#### Provided information:
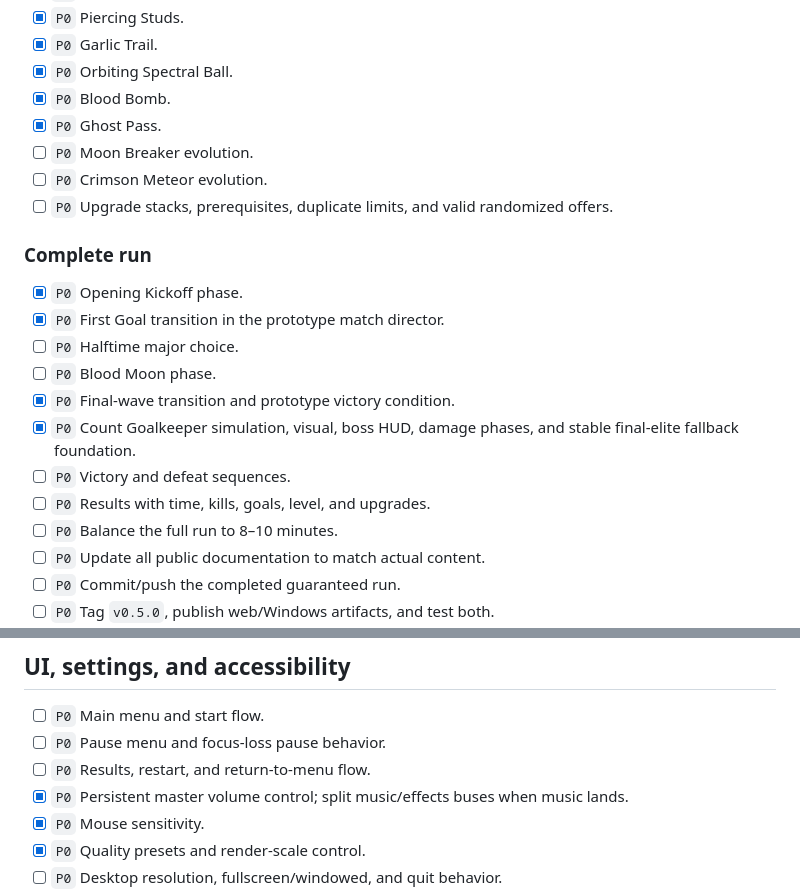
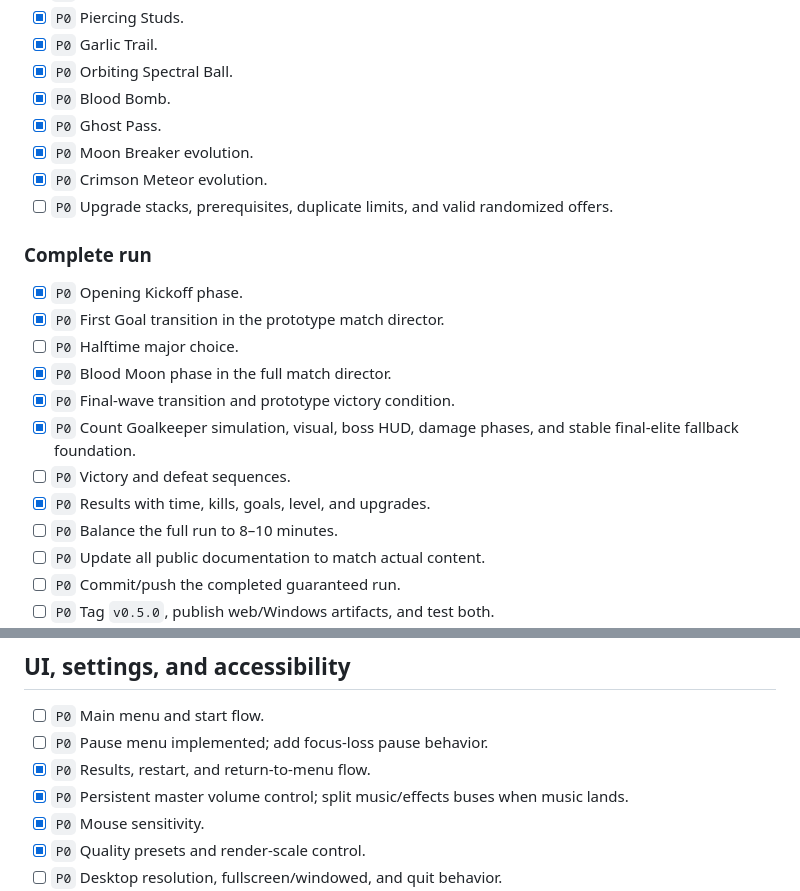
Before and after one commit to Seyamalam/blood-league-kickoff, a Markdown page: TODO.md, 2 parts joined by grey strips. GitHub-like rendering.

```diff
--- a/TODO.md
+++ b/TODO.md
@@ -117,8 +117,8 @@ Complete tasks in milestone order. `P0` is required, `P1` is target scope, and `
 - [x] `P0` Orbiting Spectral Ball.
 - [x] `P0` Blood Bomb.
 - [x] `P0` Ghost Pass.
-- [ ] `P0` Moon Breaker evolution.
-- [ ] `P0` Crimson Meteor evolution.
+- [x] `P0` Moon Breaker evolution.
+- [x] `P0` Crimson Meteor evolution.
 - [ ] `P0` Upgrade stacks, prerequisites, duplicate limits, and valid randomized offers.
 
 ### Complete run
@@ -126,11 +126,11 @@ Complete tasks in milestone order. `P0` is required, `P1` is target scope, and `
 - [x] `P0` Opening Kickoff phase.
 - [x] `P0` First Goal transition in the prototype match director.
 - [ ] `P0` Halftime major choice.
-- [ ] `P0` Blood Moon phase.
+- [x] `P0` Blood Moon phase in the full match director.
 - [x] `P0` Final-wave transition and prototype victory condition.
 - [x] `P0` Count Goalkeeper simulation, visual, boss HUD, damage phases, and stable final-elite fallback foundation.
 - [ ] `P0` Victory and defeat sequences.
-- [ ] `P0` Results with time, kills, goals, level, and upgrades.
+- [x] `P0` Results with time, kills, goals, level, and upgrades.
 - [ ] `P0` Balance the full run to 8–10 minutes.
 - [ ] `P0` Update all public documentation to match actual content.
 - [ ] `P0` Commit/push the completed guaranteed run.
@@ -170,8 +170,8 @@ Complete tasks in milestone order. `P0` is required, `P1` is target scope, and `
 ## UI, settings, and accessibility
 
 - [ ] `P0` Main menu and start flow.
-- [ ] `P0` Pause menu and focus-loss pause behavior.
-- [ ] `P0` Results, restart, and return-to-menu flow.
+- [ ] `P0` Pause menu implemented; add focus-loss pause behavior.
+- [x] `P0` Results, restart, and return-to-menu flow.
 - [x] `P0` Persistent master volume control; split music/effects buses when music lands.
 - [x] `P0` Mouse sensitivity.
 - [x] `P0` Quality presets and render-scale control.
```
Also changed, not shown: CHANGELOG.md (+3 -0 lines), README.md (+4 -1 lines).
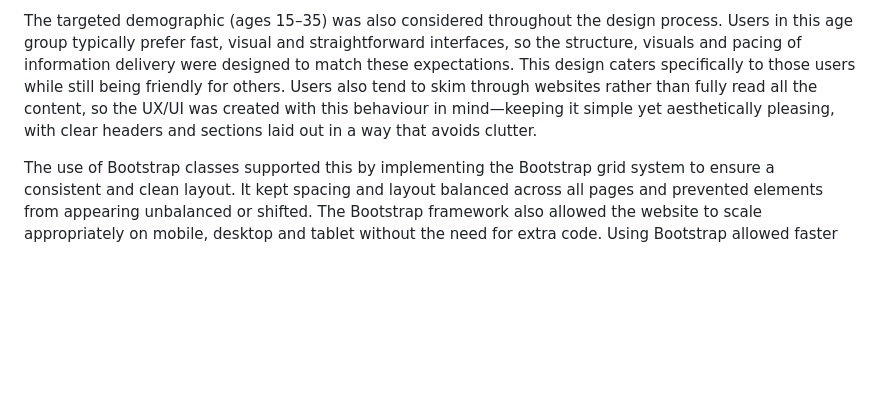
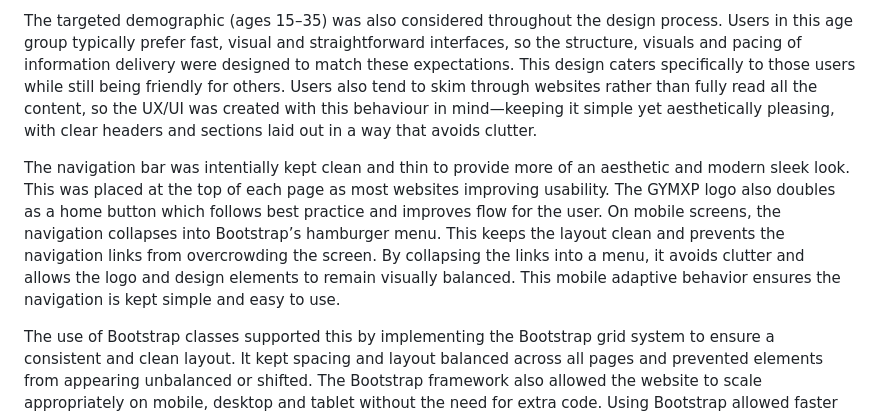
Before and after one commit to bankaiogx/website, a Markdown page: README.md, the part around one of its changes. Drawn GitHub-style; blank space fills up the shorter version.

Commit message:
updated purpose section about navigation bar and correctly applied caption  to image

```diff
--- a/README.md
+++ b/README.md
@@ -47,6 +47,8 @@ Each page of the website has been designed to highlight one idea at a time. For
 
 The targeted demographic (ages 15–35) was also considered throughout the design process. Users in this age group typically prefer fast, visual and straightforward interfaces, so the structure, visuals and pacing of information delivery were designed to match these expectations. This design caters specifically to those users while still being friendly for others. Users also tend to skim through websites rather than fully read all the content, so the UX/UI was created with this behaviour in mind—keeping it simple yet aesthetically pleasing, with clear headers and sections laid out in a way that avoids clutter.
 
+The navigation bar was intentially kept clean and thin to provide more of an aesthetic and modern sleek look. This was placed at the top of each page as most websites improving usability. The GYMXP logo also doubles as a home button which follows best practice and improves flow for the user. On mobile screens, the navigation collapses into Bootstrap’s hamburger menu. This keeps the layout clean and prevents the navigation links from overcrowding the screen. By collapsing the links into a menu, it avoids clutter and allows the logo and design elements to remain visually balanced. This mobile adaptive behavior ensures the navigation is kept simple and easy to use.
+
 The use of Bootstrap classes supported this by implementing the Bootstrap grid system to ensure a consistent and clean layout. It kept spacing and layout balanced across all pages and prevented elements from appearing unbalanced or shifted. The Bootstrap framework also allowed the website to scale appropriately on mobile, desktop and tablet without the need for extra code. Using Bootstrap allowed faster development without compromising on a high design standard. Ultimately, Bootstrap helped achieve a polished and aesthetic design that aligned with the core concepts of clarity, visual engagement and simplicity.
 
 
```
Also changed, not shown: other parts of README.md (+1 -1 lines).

#### Problem description:
The reply should consist of a single number: how many lines in the listing contain the word "README".

#### Task output:
5